The result represents a dramatic fall from the Yorkshire’s position in 2008 when it recorded a pre-tax profit of £8.3m. Provisions on mortgage losses went from £25m in 2008 to £59m 2009.
A statement from the society says the increase in mortgage loss provision is an appropriate step, taken in response to harsh economic conditions.
Gross mortgage lending at the mutual was just £900m for the year while mortgage assets fell by £1.3bn.
Chelsea Building Society, which is set to merge with the Yorkshire, also made a hefty pre-tax loss of £27.1m for the year.
But some mutuals have reported healthy figures, with Skipton Building Society seeing pre-tax profits of £63.5m for 2009 – up £41m on the previous year’s £22.5m.
Skipton now plans to merge with Chesham Building Society, the UK’s smallest mutual.
Chesham cites low interest rates and falling profits from mortgages as reasons for its decision to merge with Skipton.
It says it has been under signifi-cant pressure since the Bank of England lowered its base rate to 0.5% a year ago.
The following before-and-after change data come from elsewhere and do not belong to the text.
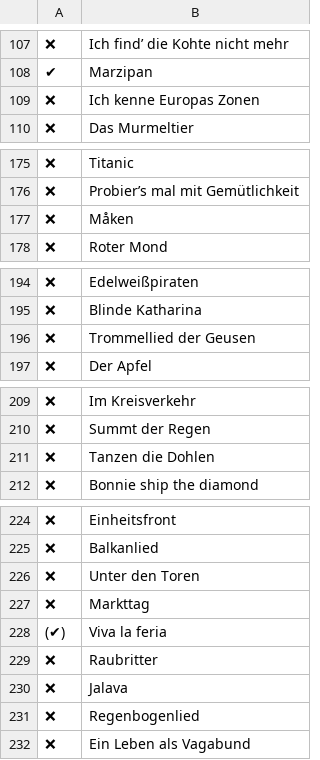
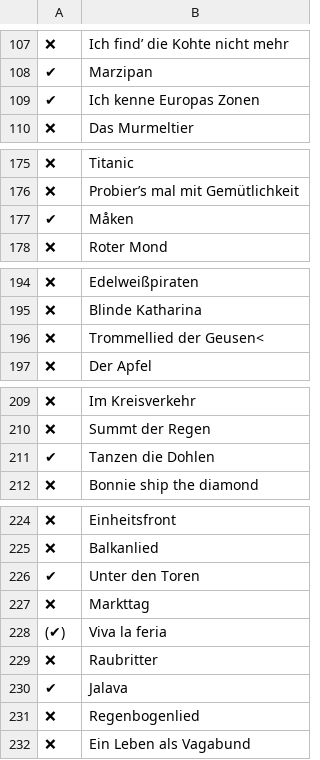
Before and after one commit to Tobias-Trautmann/Liederschuh_Issues, a CSV file: akkorde_progress.csv, drawn as a sheet; only a part is shown, gaps mark what is left out; the diff covers the shown part only; the diff names each change by its address in the sheet, - before the commit and + after, or states it on an @@ line.

Commit message:
commited changes from per & merle as of 02.07.

```diff
--- a/akkorde_progress.csv
+++ b/akkorde_progress.csv
-A109: ❌
+A109: ✔
-A177: ❌
+A177: ✔
-B196: Trommellied der Geusen
+B196: Trommellied der Geusen<
-A211: ❌
+A211: ✔
-A226: ❌
+A226: ✔
-A230: ❌
+A230: ✔
```
Also changed, not shown: 2 edited cells elsewhere in this file.
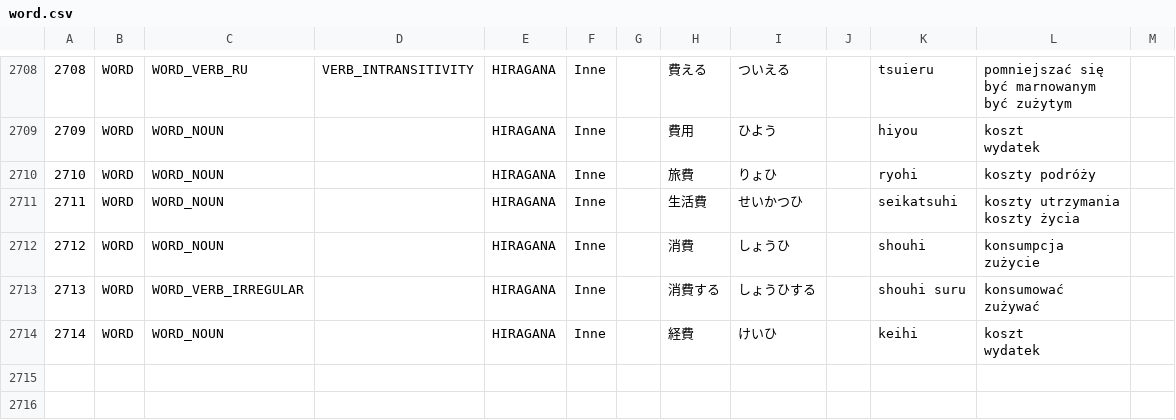
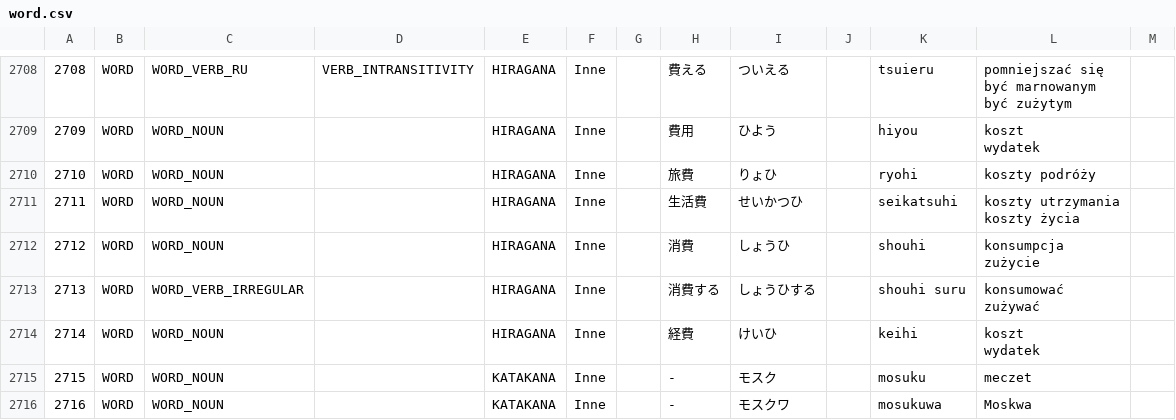
Before and after one commit to dedyk/JaponskiPomocnik, a CSV file: assets/word.csv, drawn as a sheet; only a part is shown, gaps mark what is left out; the diff names each change by its address in the sheet, - before the commit and + after, or states it on an @@ line.

```diff
--- a/assets/word.csv
+++ b/assets/word.csv
+row 2715: 2715 | WORD | WORD_NOUN |  | KATAKANA | Inne |  | - | モスク |  | mosuku | meczet
+row 2716: 2716 | WORD | WORD_NOUN |  | KATAKANA | Inne |  | - | モスクワ |  | mosukuwa | Moskwa
```
Also changed, not shown: assets/kanji.csv, 5 other files.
This resulted in the society’s earnings from mortgages falling substantially during the period as many of its deals are linked to the base rate.
This, along with the fact that the cost of acquiring and retaining retail deposits has remained high, resulted in the need for the society to hold higher levels of short-term liquid assets.